# [Task objective]
Below is a block of records; return all of them exactly, but without the images.

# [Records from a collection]
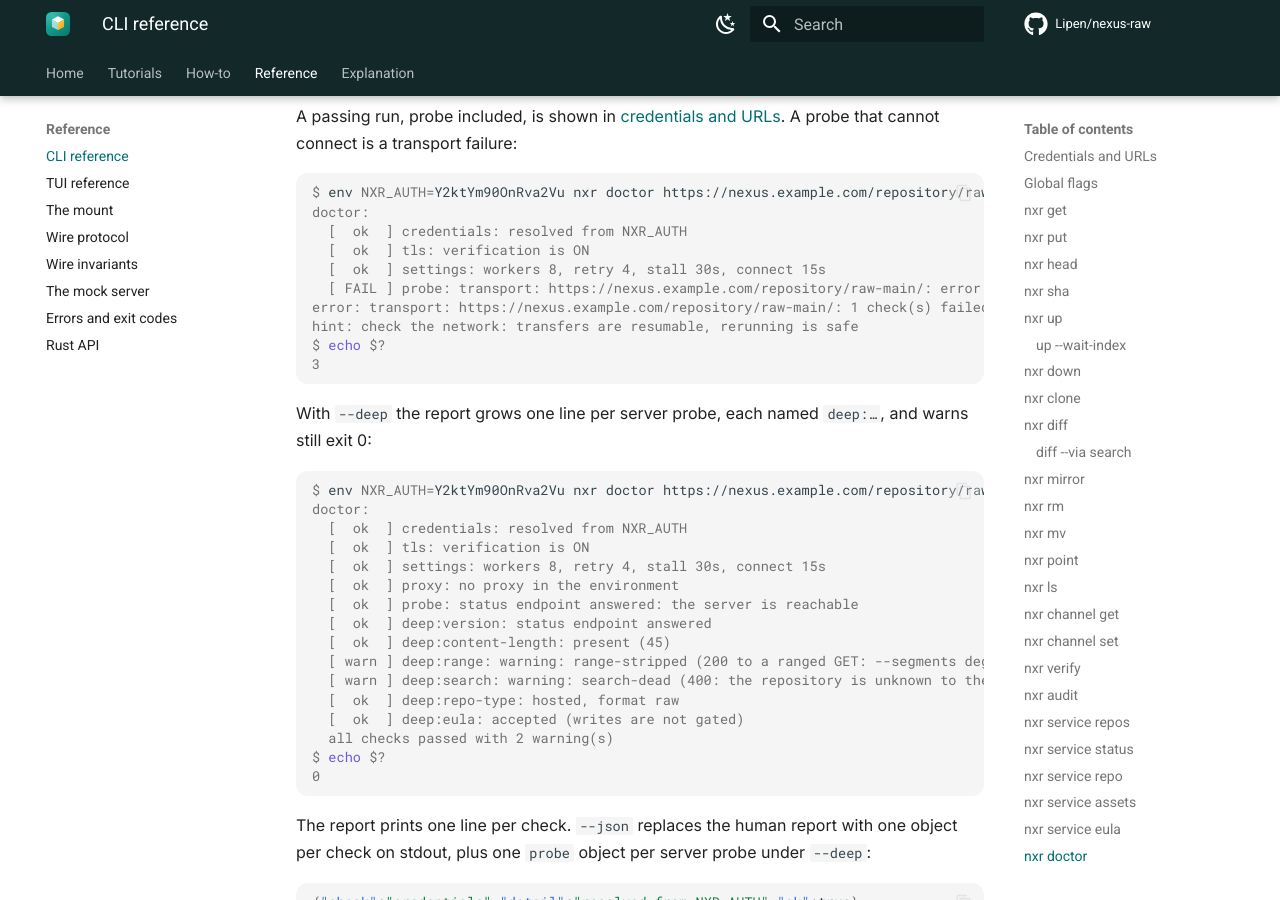
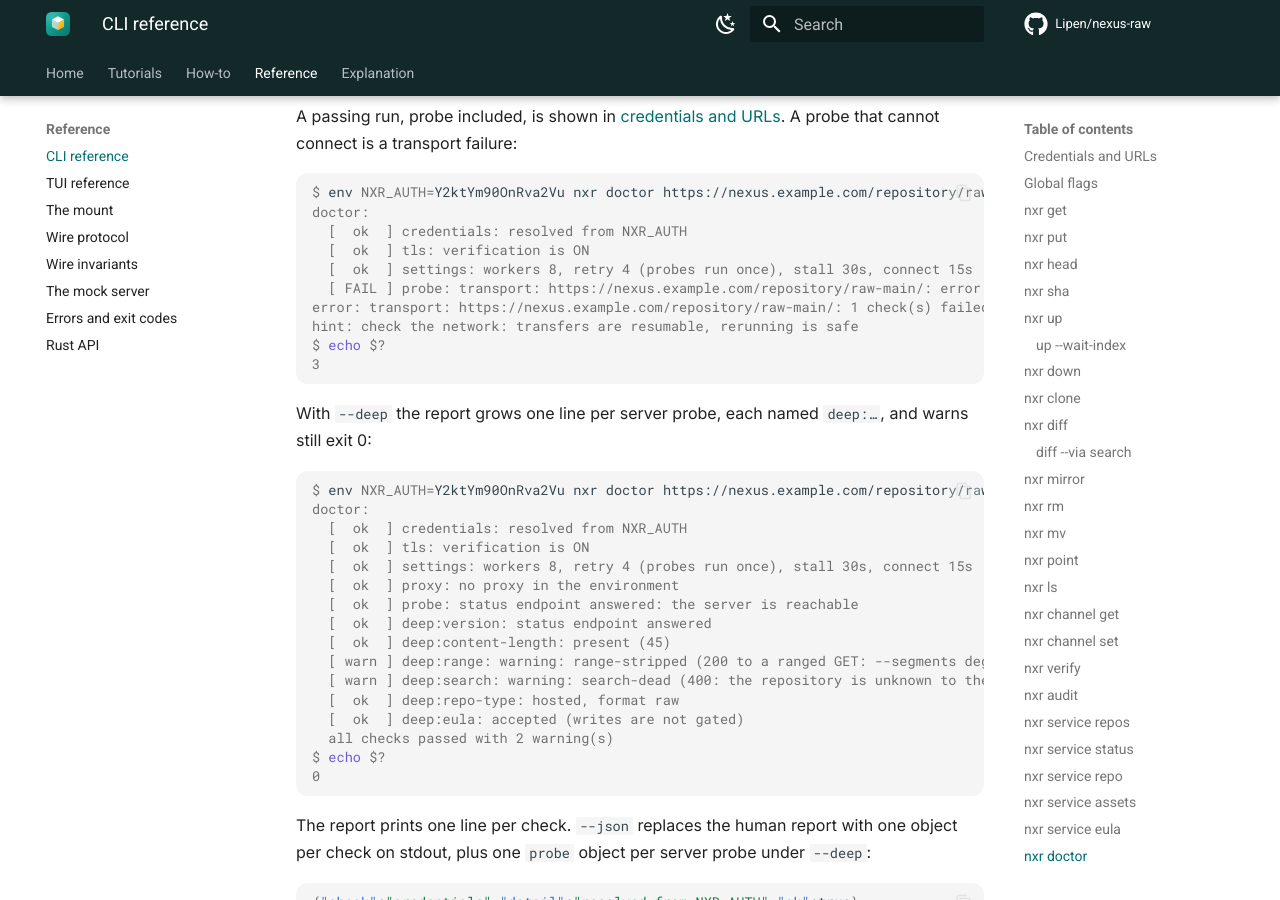
Before and after one commit to Lipen/nexus-raw, an MkDocs documentation site: the page built from docs/reference/cli.md, in a window 1280 px wide and 900 px high, scrolled down 33212 px. Built offline with MkDocs 1.6.1 and Material for MkDocs 9.7.7, drawn with Linux system fonts in a browser that asks for light colours; comment, search, counter and statistics services are not loaded; some of the changed text lies outside the part shown.

Commit message:
cli: say in the doctor settings that probes run once

```diff
--- a/docs/reference/cli.md
+++ b/docs/reference/cli.md
@@ -43,7 +43,7 @@ $ env NXR_AUTH=Y2ktYm90OnRva2Vu nxr doctor https://nexus.example.com/repository/
 doctor:
   [  ok  ] credentials: resolved from NXR_AUTH
   [  ok  ] tls: verification is ON
-  [  ok  ] settings: workers 8, retry 4, stall 30s, connect 15s
+  [  ok  ] settings: workers 8, retry 4 (probes run once), stall 30s, connect 15s
   [  ok  ] probe: HEAD https://nexus.example.com/repository/raw-main/1.4.0/ → HTTP 404
   all checks passed
 $ echo $?
@@ -1175,7 +1175,7 @@ $ env NXR_AUTH=Y2ktYm90OnRva2Vu nxr doctor https://nexus.example.com/repository/
 doctor:
   [  ok  ] credentials: resolved from NXR_AUTH
   [  ok  ] tls: verification is ON
-  [  ok  ] settings: workers 8, retry 4, stall 30s, connect 15s
+  [  ok  ] settings: workers 8, retry 4 (probes run once), stall 30s, connect 15s
   [ FAIL ] probe: transport: https://nexus.example.com/repository/raw-main/: error sending request for url (https://nexus.example.com/repository/raw-main/)
 error: transport: https://nexus.example.com/repository/raw-main/: 1 check(s) failed
 hint: check the network: transfers are resumable, rerunning is safe
@@ -1190,7 +1190,7 @@ $ env NXR_AUTH=Y2ktYm90OnRva2Vu nxr doctor https://nexus.example.com/repository/
 doctor:
   [  ok  ] credentials: resolved from NXR_AUTH
   [  ok  ] tls: verification is ON
-  [  ok  ] settings: workers 8, retry 4, stall 30s, connect 15s
+  [  ok  ] settings: workers 8, retry 4 (probes run once), stall 30s, connect 15s
   [  ok  ] proxy: no proxy in the environment
   [  ok  ] probe: status endpoint answered: the server is reachable
   [  ok  ] deep:version: status endpoint answered
```
Also changed, not shown: docs/how-to/ci.md (+1 -1 lines), docs/how-to/troubleshoot.md (+2 -2 lines), docs/tutorials/ops.md (+1 -1 lines), 2 other files.
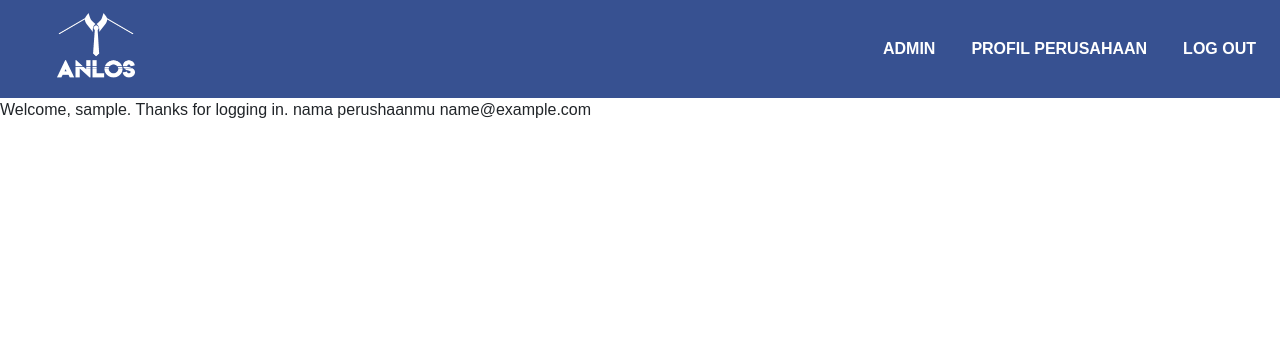
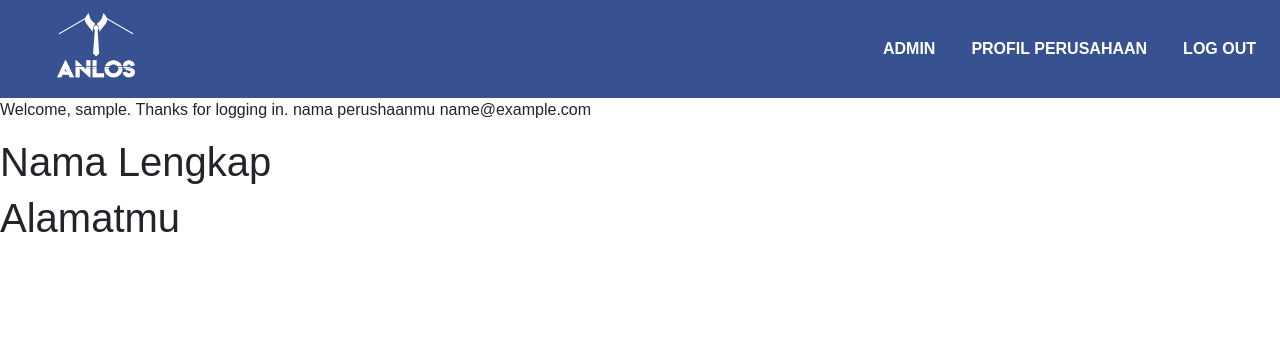
Before and after one commit to satriotol/DJANGO-ANLOS, a Django app: page /perusahaan/ in a window 1280 px wide. Shown: the top 358 px of the page. Run offline with Django 3.2, Linux system fonts and the light colour scheme; the visitor is signed in with stand-in values (Sample User, id 1); some libraries are stand-ins or nearby versions.

Commit message:
mendapatkan data user login

```diff
--- a/templates/base.html
+++ b/templates/base.html
@@ -54,6 +54,7 @@
     {% if user.is_authenticated %}
     <p>Welcome, {{ user.username }}. Thanks for logging in.
     nama perushaanmu {{ user.email }}</p>
+
     {% else %}
     <p>Welcome, new user. Please log in.</p>
     {% endif %}
--- a/templates/perusahaan/userperusahaaninfo_list.html
+++ b/templates/perusahaan/userperusahaaninfo_list.html
@@ -1,13 +1,7 @@
 {% extends 'base.html' %}
 {% block body_block %}
-<h1>{{profilperusahaan.nama_lengkap}}</h1>
-<h1>{{profilperusahaan.email}}</h1>
-{% for profilperusahaan in profilperusahaan %}
-<tbody>
-    <tr class="text-center">
-        <td>{{profilperusahaan.nama_lengkap}}</td>
-        <td>{{profilperusahaan.email}}</td>
-    </tr>
-</tbody>
-{% endfor %}
+{% if user.is_authenticated %}
+    <h1>Nama Lengkap {{user.UserPerusahaanInfo.nama_lengkap}}</h1>
+    <h1>Alamatmu {{user.UserPerusahaanInfo.alamat}}</h1>
+{% endif %}
 {% endblock body_block %}
```
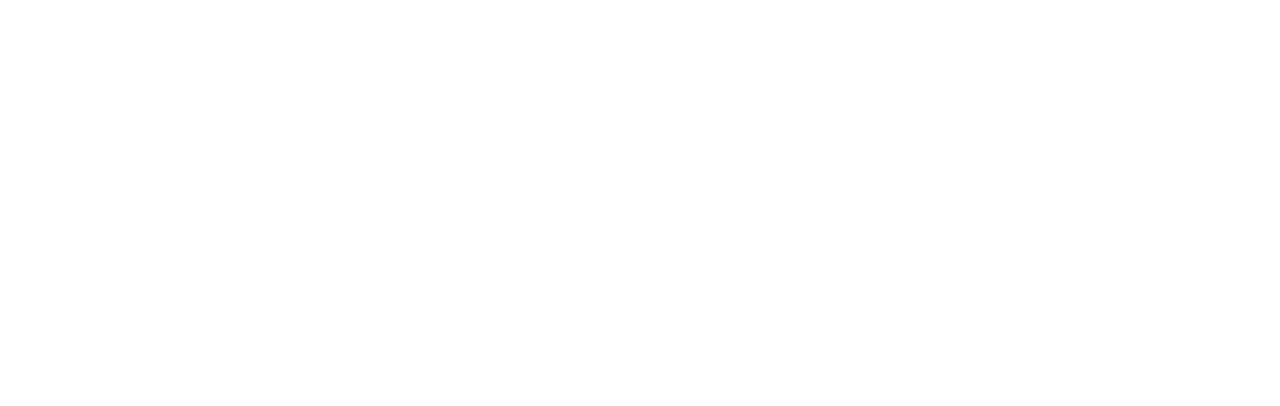
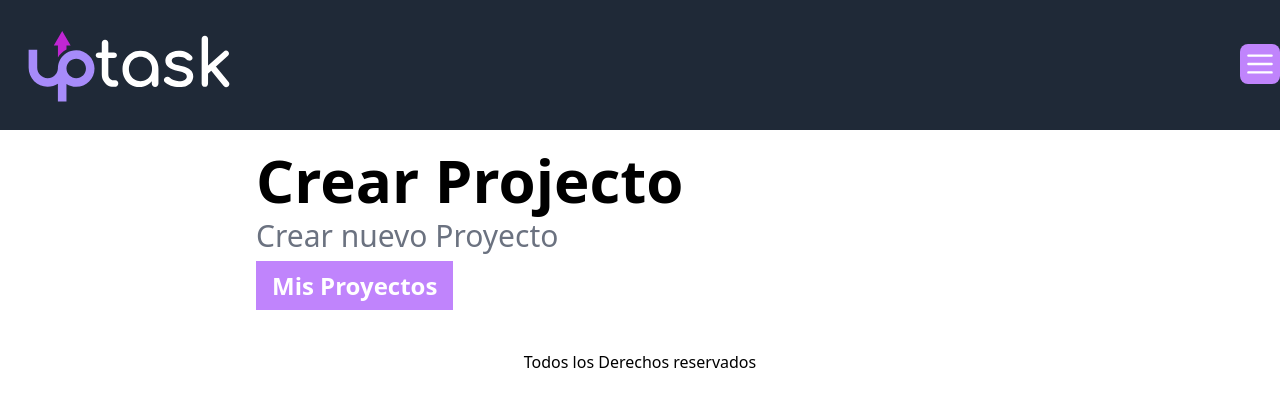
Before and after one commit to Franklin-Gomez/UpTasks, a React (Vite) app: page /projects/createProject in a window 1280 px wide. Before the commit this address had no page. Shown: the top 406 px of the page. Built offline with nearby package versions, Linux system fonts and the light colour scheme.

Commit message:
create dashborad view and routing for create project

```diff
--- a/src/components/NavMenu.tsx
+++ b/src/components/NavMenu.tsx
@@ -35,16 +35,19 @@ export default function NavMenu( { name } : { name : string} ) {
         leaveTo="opacity-0 translate-y-1"
       >
         <Popover.Panel className="absolute left-1/2 z-10 mt-5 flex w-screen lg:max-w-min -translate-x-1/2 lg:-translate-x-48">
+
           <div className="w-full lg:w-56 shrink rounded-xl bg-white p-4 text-sm font-semibold leading-6 text-gray-900 shadow-lg ring-1 ring-gray-900/5">
             <p className='text-center'>Hola: {name}</p>
             <Link
               to='/profile'
               className='block p-2 hover:text-purple-950'
             >Mi Perfil</Link>
+
             <Link
               to='/'
               className='block p-2 hover:text-purple-950'
             >Mis Proyectos</Link>
+
             <button
               className='block p-2 hover:text-purple-950'
               type='button'
@@ -53,6 +56,7 @@ export default function NavMenu( { name } : { name : string} ) {
               Cerrar Sesión
             </button>
           </div>
+
         </Popover.Panel>
       </Transition>
     </Popover>
--- a/src/router.tsx
+++ b/src/router.tsx
@@ -1,6 +1,7 @@
 import { BrowserRouter , Routes , Route } from "react-router-dom"
 import DashboardViews from "./views/DashboardViews"
 import AppLayout from "./layouts/AppLayout"
+import CreateProjectView from "./views/projects/createProjectView"
 
 export default function Router() {
 
@@ -13,6 +14,7 @@ export default function Router() {
         <Route element={<AppLayout/>}>
 
           <Route index path="/" element={<DashboardViews/>}/>
+          <Route path="/projects/createProject" element={<CreateProjectView/>}/>
 
         </Route>
 
--- a/src/views/DashboardViews.tsx
+++ b/src/views/DashboardViews.tsx
@@ -1,8 +1,24 @@
+import { Link } from "react-router-dom"
 
 export default function DashboardViews() {
     return (
-        <div>
-            Desde Dasboard principal
-        </div>
+        <>
+            <div className=" grid gap-3">
+
+                <h1 className="text-6xl font-bold"> Mis Proyectos </h1>
+
+                <p className="text-gray-500 font-light text-3xl"> Maneja y Administra tus proyectos</p>
+
+                <nav className="my-2">
+                    <Link
+                        to={'/projects/createProject'}
+                        className="bg-purple-400 text-white px-4 py-2 font-bold text-2xl hover:bg-purple-700 cursor-pointer"
+                    >
+                        Nuevo Proyecto
+                    </Link>
+                </nav>
+
+            </div>
+        </>
     )
 }
--- /dev/null
+++ b/src/views/projects/CreateProjectView.tsx
@@ -0,0 +1,30 @@
+import { Link } from "react-router-dom"
+
+export default function CreateProjectView() {
+    return (
+        <>
+            <div className="mx-auto max-w-3xl grid gap-2 ">
+
+                <h1 className="text-6xl font-bold"> Crear Projecto </h1>
+
+                <p className="text-gray-500 font-light text-3xl"> Crear nuevo Proyecto </p>
+
+                <nav className="my-2">
+                    <Link
+                        to={'/'}
+                        className="bg-purple-400 text-white px-4 py-2 font-bold text-2xl hover:bg-purple-700 cursor-pointer"
+                    >
+                        Mis Proyectos
+                    </Link>
+                </nav>
+
+            </div>
+
+            <form action="" method="POST">
+
+
+
+            </form>
+        </>
+    )
+}
```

# [Expected answer]
Before and after one commit to Lipen/nexus-raw, an MkDocs documentation site: the page built from docs/reference/cli.md, in a window 1280 px wide and 900 px high, scrolled down 33212 px. Built offline with MkDocs 1.6.1 and Material for MkDocs 9.7.7, drawn with Linux system fonts in a browser that asks for light colours; comment, search, counter and statistics services are not loaded; some of the changed text lies outside the part shown.

Commit message:
cli: say in the doctor settings that probes run once

```diff
--- a/docs/reference/cli.md
+++ b/docs/reference/cli.md
@@ -43,7 +43,7 @@ $ env NXR_AUTH=Y2ktYm90OnRva2Vu nxr doctor https://nexus.example.com/repository/
 doctor:
   [  ok  ] credentials: resolved from NXR_AUTH
   [  ok  ] tls: verification is ON
-  [  ok  ] settings: workers 8, retry 4, stall 30s, connect 15s
+  [  ok  ] settings: workers 8, retry 4 (probes run once), stall 30s, connect 15s
   [  ok  ] probe: HEAD https://nexus.example.com/repository/raw-main/1.4.0/ → HTTP 404
   all checks passed
 $ echo $?
@@ -1175,7 +1175,7 @@ $ env NXR_AUTH=Y2ktYm90OnRva2Vu nxr doctor https://nexus.example.com/repository/
 doctor:
   [  ok  ] credentials: resolved from NXR_AUTH
   [  ok  ] tls: verification is ON
-  [  ok  ] settings: workers 8, retry 4, stall 30s, connect 15s
+  [  ok  ] settings: workers 8, retry 4 (probes run once), stall 30s, connect 15s
   [ FAIL ] probe: transport: https://nexus.example.com/repository/raw-main/: error sending request for url (https://nexus.example.com/repository/raw-main/)
 error: transport: https://nexus.example.com/repository/raw-main/: 1 check(s) failed
 hint: check the network: transfers are resumable, rerunning is safe
@@ -1190,7 +1190,7 @@ $ env NXR_AUTH=Y2ktYm90OnRva2Vu nxr doctor https://nexus.example.com/repository/
 doctor:
   [  ok  ] credentials: resolved from NXR_AUTH
   [  ok  ] tls: verification is ON
-  [  ok  ] settings: workers 8, retry 4, stall 30s, connect 15s
+  [  ok  ] settings: workers 8, retry 4 (probes run once), stall 30s, connect 15s
   [  ok  ] proxy: no proxy in the environment
   [  ok  ] probe: status endpoint answered: the server is reachable
   [  ok  ] deep:version: status endpoint answered
```
Also changed, not shown: docs/how-to/ci.md (+1 -1 lines), docs/how-to/troubleshoot.md (+2 -2 lines), docs/tutorials/ops.md (+1 -1 lines), 2 other files.
Before and after one commit to satriotol/DJANGO-ANLOS, a Django app: page /perusahaan/ in a window 1280 px wide. Shown: the top 358 px of the page. Run offline with Django 3.2, Linux system fonts and the light colour scheme; the visitor is signed in with stand-in values (Sample User, id 1); some libraries are stand-ins or nearby versions.

Commit message:
mendapatkan data user login

```diff
--- a/templates/base.html
+++ b/templates/base.html
@@ -54,6 +54,7 @@
     {% if user.is_authenticated %}
     <p>Welcome, {{ user.username }}. Thanks for logging in.
     nama perushaanmu {{ user.email }}</p>
+
     {% else %}
     <p>Welcome, new user. Please log in.</p>
     {% endif %}
--- a/templates/perusahaan/userperusahaaninfo_list.html
+++ b/templates/perusahaan/userperusahaaninfo_list.html
@@ -1,13 +1,7 @@
 {% extends 'base.html' %}
 {% block body_block %}
-<h1>{{profilperusahaan.nama_lengkap}}</h1>
-<h1>{{profilperusahaan.email}}</h1>
-{% for profilperusahaan in profilperusahaan %}
-<tbody>
-    <tr class="text-center">
-        <td>{{profilperusahaan.nama_lengkap}}</td>
-        <td>{{profilperusahaan.email}}</td>
-    </tr>
-</tbody>
-{% endfor %}
+{% if user.is_authenticated %}
+    <h1>Nama Lengkap {{user.UserPerusahaanInfo.nama_lengkap}}</h1>
+    <h1>Alamatmu {{user.UserPerusahaanInfo.alamat}}</h1>
+{% endif %}
 {% endblock body_block %}
```
Before and after one commit to Franklin-Gomez/UpTasks, a React (Vite) app: page /projects/createProject in a window 1280 px wide. Before the commit this address had no page. Shown: the top 406 px of the page. Built offline with nearby package versions, Linux system fonts and the light colour scheme.

Commit message:
create dashborad view and routing for create project

```diff
--- a/src/components/NavMenu.tsx
+++ b/src/components/NavMenu.tsx
@@ -35,16 +35,19 @@ export default function NavMenu( { name } : { name : string} ) {
         leaveTo="opacity-0 translate-y-1"
       >
         <Popover.Panel className="absolute left-1/2 z-10 mt-5 flex w-screen lg:max-w-min -translate-x-1/2 lg:-translate-x-48">
+
           <div className="w-full lg:w-56 shrink rounded-xl bg-white p-4 text-sm font-semibold leading-6 text-gray-900 shadow-lg ring-1 ring-gray-900/5">
             <p className='text-center'>Hola: {name}</p>
             <Link
               to='/profile'
               className='block p-2 hover:text-purple-950'
             >Mi Perfil</Link>
+
             <Link
               to='/'
               className='block p-2 hover:text-purple-950'
             >Mis Proyectos</Link>
+
             <button
               className='block p-2 hover:text-purple-950'
               type='button'
@@ -53,6 +56,7 @@ export default function NavMenu( { name } : { name : string} ) {
               Cerrar Sesión
             </button>
           </div>
+
         </Popover.Panel>
       </Transition>
     </Popover>
--- a/src/router.tsx
+++ b/src/router.tsx
@@ -1,6 +1,7 @@
 import { BrowserRouter , Routes , Route } from "react-router-dom"
 import DashboardViews from "./views/DashboardViews"
 import AppLayout from "./layouts/AppLayout"
+import CreateProjectView from "./views/projects/createProjectView"
 
 export default function Router() {
 
@@ -13,6 +14,7 @@ export default function Router() {
         <Route element={<AppLayout/>}>
 
           <Route index path="/" element={<DashboardViews/>}/>
+          <Route path="/projects/createProject" element={<CreateProjectView/>}/>
 
         </Route>
 
--- a/src/views/DashboardViews.tsx
+++ b/src/views/DashboardViews.tsx
@@ -1,8 +1,24 @@
+import { Link } from "react-router-dom"
 
 export default function DashboardViews() {
     return (
-        <div>
-            Desde Dasboard principal
-        </div>
+        <>
+            <div className=" grid gap-3">
+
+                <h1 className="text-6xl font-bold"> Mis Proyectos </h1>
+
+                <p className="text-gray-500 font-light text-3xl"> Maneja y Administra tus proyectos</p>
+
+                <nav className="my-2">
+                    <Link
+                        to={'/projects/createProject'}
+                        className="bg-purple-400 text-white px-4 py-2 font-bold text-2xl hover:bg-purple-700 cursor-pointer"
+                    >
+                        Nuevo Proyecto
+                    </Link>
+                </nav>
+
+            </div>
+        </>
     )
 }
--- /dev/null
+++ b/src/views/projects/CreateProjectView.tsx
@@ -0,0 +1,30 @@
+import { Link } from "react-router-dom"
+
+export default function CreateProjectView() {
+    return (
+        <>
+            <div className="mx-auto max-w-3xl grid gap-2 ">
+
+                <h1 className="text-6xl font-bold"> Crear Projecto </h1>
+
+                <p className="text-gray-500 font-light text-3xl"> Crear nuevo Proyecto </p>
+
+                <nav className="my-2">
+                    <Link
+                        to={'/'}
+                        className="bg-purple-400 text-white px-4 py-2 font-bold text-2xl hover:bg-purple-700 cursor-pointer"
+                    >
+                        Mis Proyectos
+                    </Link>
+                </nav>
+
+            </div>
+
+            <form action="" method="POST">
+
+
+
+            </form>
+        </>
+    )
+}
```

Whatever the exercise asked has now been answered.